This is the fourth part of a series on Roslyn’s Black Pioneers, made possible due to the diligent research of Lillian “Babe” (Donaldson) Warren and her husband Robert E. Williams through “The Donaldson Odyssey: Footsteps to Freedom” and the continued efforts of Donaldson family to bring their family history to light.
It might surprise some to learn that Manuel Lopes, a Black man, made his home in Seattle 10 years before the Civil War. Or that there was an African American man named York who contributed to the Lewis and Clark Expedition traveling down the Columbia River to the Pacific Coast. Or that a Black man named George Washington is responsible for settling Centralia, Washington, with a monument, unveiled last year, commemorating him at Olympia’s Capitol Campus. Or that Nettie Asberry, a Black woman suffragist, was a co-founder of the Tacoma NAACP, the first chapter west of the Rockies. Until recent years, such history was left to the margins of history books if there was a mention at all.
Following the footsteps of these early founding pioneers, the Donaldsons migrated to Seattle at the beginning of the 20th century.
“There’s a belief that Black people don’t exist in the west,” Dr. Quintard Taylor said at the June 2022 book launch for his second edition of The Forging of a Black Community at the Seattle Public Library. He went on to say, “There are a lot of Black experiences, and they are as valid here as anywhere.”
From left: Horace and Susie Revels Cayton, ca. 1896. (Headlines and Pictures, July 1945)
Likewise, Horace and Susie Revels Cayton, cited by African American historian Esther Mumford in her seminal book Seattle’s Black Victorians as the “best known Aframericans in Seattle at the turn of the [20th] century,” played an important role in documenting the Donaldsons’ lives over a 20-year period.

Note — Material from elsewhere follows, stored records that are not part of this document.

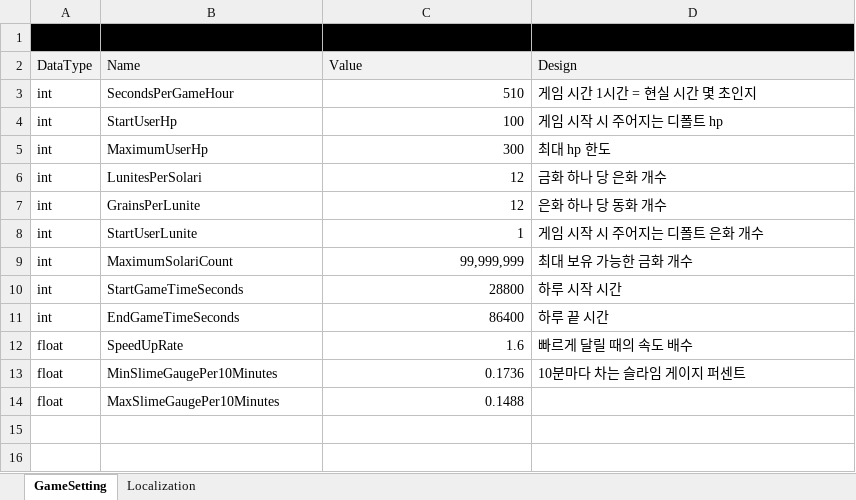
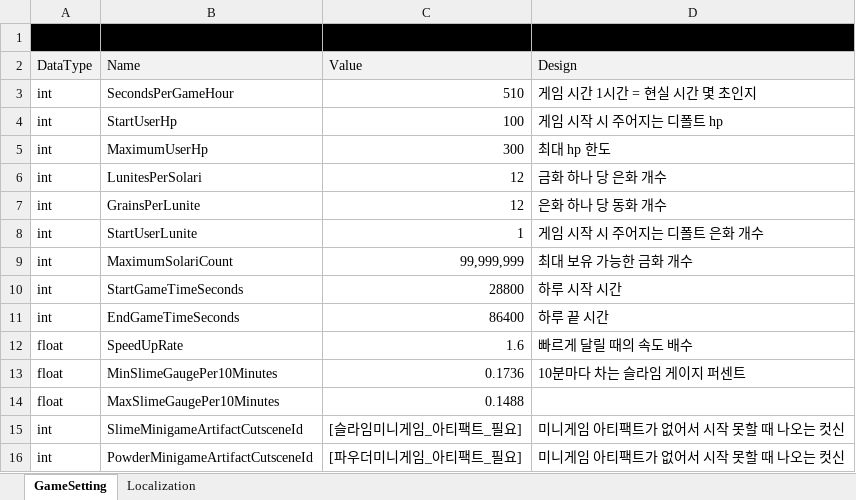
Before and after one commit to Lunaria-Project/lunaria-data, an Excel workbook: excel/GameData.xlsx, sheet GameSetting, drawn as a sheet; values as stored, in another font and other column widths than the file's, no borders; the diff names each change by its address in the sheet, - before the commit and + after, or states it on an @@ line.

Commit message:
미니게임 아티팩트 컷신 추가

```diff
--- a/excel/GameData.xlsx (sheet GameSetting)
+++ b/excel/GameData.xlsx (sheet GameSetting)
+row 15: int | SlimeMinigameArtifactCutsceneId | [슬라임미니게임_아티팩트_필요] | 미니게임 아티팩트가 없어서 시작 못할 때 나오는 컷신
+row 16: int | PowderMinigameArtifactCutsceneId | [파우더미니게임_아티팩트_필요] | 미니게임 아티팩트가 없어서 시작 못할 때 나오는 컷신
```
Also changed, not shown: sheet Localization, excel/CutsceneData.xlsx.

The Caytons were among some of the most educated people in Seattle regardless of color, and yet they endured the racist constraints put upon them. Together in 1894 they first published the widely circulated The Seattle Republican. Utilizing informants and based on the Caytons’ travels through the area, every issue of their paper included a local Roslyn section, along with other Black pioneer towns and cities. In combing through the succinct summaries, interested family members or researchers can quickly gain insight into lives from the past, including trips, church functions and special events, as the Donaldsons have had the good fortune to do. Digitized versions of The Seattle Republican can be freely accessed on the Library of Congress website, Chronicling America.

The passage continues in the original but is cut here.